====== Information given ======

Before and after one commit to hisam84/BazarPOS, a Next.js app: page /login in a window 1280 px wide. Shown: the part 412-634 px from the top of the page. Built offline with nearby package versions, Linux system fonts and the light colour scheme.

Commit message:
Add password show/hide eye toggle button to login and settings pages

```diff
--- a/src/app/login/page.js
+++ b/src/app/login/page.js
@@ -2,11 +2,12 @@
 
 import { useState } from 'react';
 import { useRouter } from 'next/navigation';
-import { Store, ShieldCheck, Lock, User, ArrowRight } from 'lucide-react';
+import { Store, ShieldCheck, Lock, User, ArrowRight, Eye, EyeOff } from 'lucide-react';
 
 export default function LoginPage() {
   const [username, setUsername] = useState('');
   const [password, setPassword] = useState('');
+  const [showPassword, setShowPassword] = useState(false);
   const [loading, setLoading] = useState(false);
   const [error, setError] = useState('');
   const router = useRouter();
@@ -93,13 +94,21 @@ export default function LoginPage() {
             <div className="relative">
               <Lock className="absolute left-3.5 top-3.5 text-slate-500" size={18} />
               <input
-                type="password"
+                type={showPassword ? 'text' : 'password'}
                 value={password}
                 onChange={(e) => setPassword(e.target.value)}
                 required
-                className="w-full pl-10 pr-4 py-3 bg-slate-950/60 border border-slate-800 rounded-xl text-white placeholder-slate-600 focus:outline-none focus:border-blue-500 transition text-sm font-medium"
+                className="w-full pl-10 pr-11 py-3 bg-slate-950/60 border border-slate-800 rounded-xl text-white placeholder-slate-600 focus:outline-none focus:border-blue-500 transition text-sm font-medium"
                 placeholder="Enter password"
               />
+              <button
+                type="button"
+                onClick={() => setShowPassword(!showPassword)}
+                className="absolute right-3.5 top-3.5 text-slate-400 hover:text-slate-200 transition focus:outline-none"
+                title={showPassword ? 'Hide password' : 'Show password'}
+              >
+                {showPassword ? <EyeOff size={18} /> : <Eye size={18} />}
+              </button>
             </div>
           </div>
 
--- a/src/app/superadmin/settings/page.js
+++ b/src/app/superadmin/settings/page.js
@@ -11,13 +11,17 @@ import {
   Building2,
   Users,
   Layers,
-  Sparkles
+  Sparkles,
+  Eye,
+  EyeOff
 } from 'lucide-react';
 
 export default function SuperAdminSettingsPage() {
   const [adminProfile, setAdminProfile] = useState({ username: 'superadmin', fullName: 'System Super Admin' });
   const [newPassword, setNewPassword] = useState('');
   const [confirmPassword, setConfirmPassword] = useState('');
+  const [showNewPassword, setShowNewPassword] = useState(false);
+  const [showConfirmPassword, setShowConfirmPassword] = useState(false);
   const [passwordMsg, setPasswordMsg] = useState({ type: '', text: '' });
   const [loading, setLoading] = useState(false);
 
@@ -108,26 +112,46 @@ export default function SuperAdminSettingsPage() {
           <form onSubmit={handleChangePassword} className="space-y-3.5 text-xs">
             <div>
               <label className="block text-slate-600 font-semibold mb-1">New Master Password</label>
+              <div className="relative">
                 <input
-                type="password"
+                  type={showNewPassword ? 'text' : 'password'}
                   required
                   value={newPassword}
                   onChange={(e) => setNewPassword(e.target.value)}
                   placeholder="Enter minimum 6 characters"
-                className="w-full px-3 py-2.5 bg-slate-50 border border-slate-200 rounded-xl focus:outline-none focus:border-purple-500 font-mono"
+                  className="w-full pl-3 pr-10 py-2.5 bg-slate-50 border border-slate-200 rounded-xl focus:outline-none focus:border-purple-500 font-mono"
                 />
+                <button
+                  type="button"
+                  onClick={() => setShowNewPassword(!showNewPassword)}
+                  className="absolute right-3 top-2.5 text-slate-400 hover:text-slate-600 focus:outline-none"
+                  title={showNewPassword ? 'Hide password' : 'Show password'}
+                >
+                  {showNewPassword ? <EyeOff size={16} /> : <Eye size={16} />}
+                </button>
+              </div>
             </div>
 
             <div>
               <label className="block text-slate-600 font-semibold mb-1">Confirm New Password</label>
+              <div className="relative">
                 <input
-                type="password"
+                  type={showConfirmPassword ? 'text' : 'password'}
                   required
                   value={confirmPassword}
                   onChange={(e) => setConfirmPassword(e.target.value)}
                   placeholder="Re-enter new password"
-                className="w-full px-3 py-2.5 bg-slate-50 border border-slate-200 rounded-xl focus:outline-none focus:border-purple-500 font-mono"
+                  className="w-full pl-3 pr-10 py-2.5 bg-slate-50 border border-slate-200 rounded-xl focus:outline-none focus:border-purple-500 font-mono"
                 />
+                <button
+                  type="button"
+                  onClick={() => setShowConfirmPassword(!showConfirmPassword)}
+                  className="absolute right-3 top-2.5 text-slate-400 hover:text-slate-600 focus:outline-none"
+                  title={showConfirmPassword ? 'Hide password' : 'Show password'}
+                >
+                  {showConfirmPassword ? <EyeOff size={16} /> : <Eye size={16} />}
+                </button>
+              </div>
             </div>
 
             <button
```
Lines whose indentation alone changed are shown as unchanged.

======

= Task prompt =
Exactly as written, copy out all the entries above.

= Worked solution =
Before and after one commit to hisam84/BazarPOS, a Next.js app: page /login in a window 1280 px wide. Shown: the part 412-634 px from the top of the page. Built offline with nearby package versions, Linux system fonts and the light colour scheme.

Commit message:
Add password show/hide eye toggle button to login and settings pages

```diff
--- a/src/app/login/page.js
+++ b/src/app/login/page.js
@@ -2,11 +2,12 @@
 
 import { useState } from 'react';
 import { useRouter } from 'next/navigation';
-import { Store, ShieldCheck, Lock, User, ArrowRight } from 'lucide-react';
+import { Store, ShieldCheck, Lock, User, ArrowRight, Eye, EyeOff } from 'lucide-react';
 
 export default function LoginPage() {
   const [username, setUsername] = useState('');
   const [password, setPassword] = useState('');
+  const [showPassword, setShowPassword] = useState(false);
   const [loading, setLoading] = useState(false);
   const [error, setError] = useState('');
   const router = useRouter();
@@ -93,13 +94,21 @@ export default function LoginPage() {
             <div className="relative">
               <Lock className="absolute left-3.5 top-3.5 text-slate-500" size={18} />
               <input
-                type="password"
+                type={showPassword ? 'text' : 'password'}
                 value={password}
                 onChange={(e) => setPassword(e.target.value)}
                 required
-                className="w-full pl-10 pr-4 py-3 bg-slate-950/60 border border-slate-800 rounded-xl text-white placeholder-slate-600 focus:outline-none focus:border-blue-500 transition text-sm font-medium"
+                className="w-full pl-10 pr-11 py-3 bg-slate-950/60 border border-slate-800 rounded-xl text-white placeholder-slate-600 focus:outline-none focus:border-blue-500 transition text-sm font-medium"
                 placeholder="Enter password"
               />
+              <button
+                type="button"
+                onClick={() => setShowPassword(!showPassword)}
+                className="absolute right-3.5 top-3.5 text-slate-400 hover:text-slate-200 transition focus:outline-none"
+                title={showPassword ? 'Hide password' : 'Show password'}
+              >
+                {showPassword ? <EyeOff size={18} /> : <Eye size={18} />}
+              </button>
             </div>
           </div>
 
--- a/src/app/superadmin/settings/page.js
+++ b/src/app/superadmin/settings/page.js
@@ -11,13 +11,17 @@ import {
   Building2,
   Users,
   Layers,
-  Sparkles
+  Sparkles,
+  Eye,
+  EyeOff
 } from 'lucide-react';
 
 export default function SuperAdminSettingsPage() {
   const [adminProfile, setAdminProfile] = useState({ username: 'superadmin', fullName: 'System Super Admin' });
   const [newPassword, setNewPassword] = useState('');
   const [confirmPassword, setConfirmPassword] = useState('');
+  const [showNewPassword, setShowNewPassword] = useState(false);
+  const [showConfirmPassword, setShowConfirmPassword] = useState(false);
   const [passwordMsg, setPasswordMsg] = useState({ type: '', text: '' });
   const [loading, setLoading] = useState(false);
 
@@ -108,26 +112,46 @@ export default function SuperAdminSettingsPage() {
           <form onSubmit={handleChangePassword} className="space-y-3.5 text-xs">
             <div>
               <label className="block text-slate-600 font-semibold mb-1">New Master Password</label>
+              <div className="relative">
                 <input
-                type="password"
+                  type={showNewPassword ? 'text' : 'password'}
                   required
                   value={newPassword}
                   onChange={(e) => setNewPassword(e.target.value)}
                   placeholder="Enter minimum 6 characters"
-                className="w-full px-3 py-2.5 bg-slate-50 border border-slate-200 rounded-xl focus:outline-none focus:border-purple-500 font-mono"
+                  className="w-full pl-3 pr-10 py-2.5 bg-slate-50 border border-slate-200 rounded-xl focus:outline-none focus:border-purple-500 font-mono"
                 />
+                <button
+                  type="button"
+                  onClick={() => setShowNewPassword(!showNewPassword)}
+                  className="absolute right-3 top-2.5 text-slate-400 hover:text-slate-600 focus:outline-none"
+                  title={showNewPassword ? 'Hide password' : 'Show password'}
+                >
+                  {showNewPassword ? <EyeOff size={16} /> : <Eye size={16} />}
+                </button>
+              </div>
             </div>
 
             <div>
               <label className="block text-slate-600 font-semibold mb-1">Confirm New Password</label>
+              <div className="relative">
                 <input
-                type="password"
+                  type={showConfirmPassword ? 'text' : 'password'}
                   required
                   value={confirmPassword}
                   onChange={(e) => setConfirmPassword(e.target.value)}
                   placeholder="Re-enter new password"
-                className="w-full px-3 py-2.5 bg-slate-50 border border-slate-200 rounded-xl focus:outline-none focus:border-purple-500 font-mono"
+                  className="w-full pl-3 pr-10 py-2.5 bg-slate-50 border border-slate-200 rounded-xl focus:outline-none focus:border-purple-500 font-mono"
                 />
+                <button
+                  type="button"
+                  onClick={() => setShowConfirmPassword(!showConfirmPassword)}
+                  className="absolute right-3 top-2.5 text-slate-400 hover:text-slate-600 focus:outline-none"
+                  title={showConfirmPassword ? 'Hide password' : 'Show password'}
+                >
+                  {showConfirmPassword ? <EyeOff size={16} /> : <Eye size={16} />}
+                </button>
+              </div>
             </div>
 
             <button
```
Lines whose indentation alone changed are shown as unchanged.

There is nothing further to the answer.